44 Harbour St., Port Dover Posted from Port Dover, Ontario, Canada.
Built in 1804, it eventually served as the first Dundas Post Office from 1818. Hatt was a merchant, miller, politician and Major in the 5th Lincoln Militia. He was injured at Lundy’s Lane and died in 1819. Posted from Hamilton, Ontario, Canada.
Dundas Street (also known as the Governor’s Road and now Highway 5) was commissioned by John Graves Simcoe as a strategic land route between Dundas and Toronto. Trafalgar Township, Palermo and Munn’s Corner were based on Dundas Street. Many veterans of the War of 1812 settled on land along Dundas Street. Using Dundas St. as […]
John Harris, the builder of Eldon House, was born in Devon, England and, after a brief service in the merchant marine, was “impressed” (ordered) into the Royal Navy in 1803. Through active service on several ships, he rose to the rank of Master which in 1813, when serving aboard H.M.S. Zephyr the ship’s company was […]

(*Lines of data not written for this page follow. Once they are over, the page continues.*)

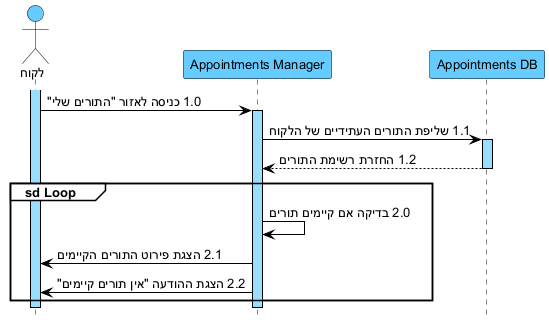
This is docs/diagrams/png/04-seq-suc04-צפייה-בתורים.png from arielkaplan20/GOLDEN_HAIR_SALOAN, a PlantUML export, as it was before one commit.
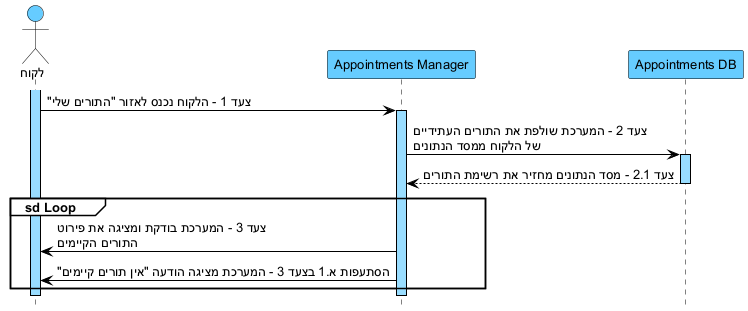
After the change.

What changed in the source:
```diff
@@ -24,17 +24,16 @@
 participant "Appointments DB" as DB
 
 activate C
-C -> AM : 1.0 כניסה לאזור "התורים שלי"
+C -> AM : צעד 1 - הלקוח נכנס לאזור "התורים שלי"
 activate AM
-AM -> DB : 1.1 שליפת התורים העתידיים של הלקוח
+AM -> DB : צעד 2 - המערכת שולפת את התורים העתידיים\nשל הלקוח ממסד הנתונים
 activate DB
-DB --> AM : 1.2 החזרת רשימת התורים
+DB --> AM : צעד 2.1 - מסד הנתונים מחזיר את רשימת התורים
 deactivate DB
 
 group sd Loop
-AM -> AM : 2.0 בדיקה אם קיימים תורים
-AM -> C : 2.1 הצגת פירוט התורים הקיימים
-AM -> C : 2.2 הצגת ההודעה "אין תורים קיימים"
+AM -> C : צעד 3 - המערכת בודקת ומציגה את פירוט\nהתורים הקיימים
+AM -> C : הסתעפות א.1 בצעד 3 - המערכת מציגה הודעה "אין תורים קיימים"
 end
 deactivate AM
 deactivate C
```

The Longwoods Road is intersected by many streams wending their way to the Thames River. In 1811, the British government constructed primitive wooden bridges to span these creeks and streams in order allow passage of troops and artillery in case of war. Unfortunately, many of these bridges were often washed out. There was a bridge […]
The former village of Tisdale’s Mills, was spared General McArthur’s torch in November 1814. It was named after Wellington’s Spanish Battle of Vittoria in 1814. Located about three miles from Lake Erie, the little village had become, in the early 1800’s, the most active and important commercial centre between Niagara Falls and Detroit. It was […]
In November 1814, during his raid into the Grand River area, Brigadier-General Duncan McArthur learned that militia were gathering at Malcolm’s Mills. Thwarted in his attempt to reach Burlington Heights by crossing the Grand River at Brant’s Ford, he turned south towards Malcolm’s Mills. En route, he passed through the settlement of Mount Pleasant, where […]
This large farm belonged to Gideon Tiffany. It was the location of a British Encampment for almost 300 men, including British Regulars, Militia and Native Warriors, during the War of 1812 for three weeks between February and March 1814. They were located in detached dwellings, barns, outbuildings and huts constructed of timber from Tiffany’s saw […]
The site is the present-day brownstone located at 812 Norfolk Street South, Simcoe. During the War of 1812, Brock held a meeting on August 7th, 1812, at the tavern and home of William Culver in the Gore of Woodhouse for the purpose of recruiting volunteers for the Detroit expedition. The locals, disaffected with Colonel Talbot, […]
Built in 1791 by Col. Rogert Nelles, served as a barracks during the War of 1812 with a prison cell in the basement. Inhabitated by the Nelles family until 1852. The back part of this house is said to have been a log cabin built in 1788 by Robert Nelles as a home while building […]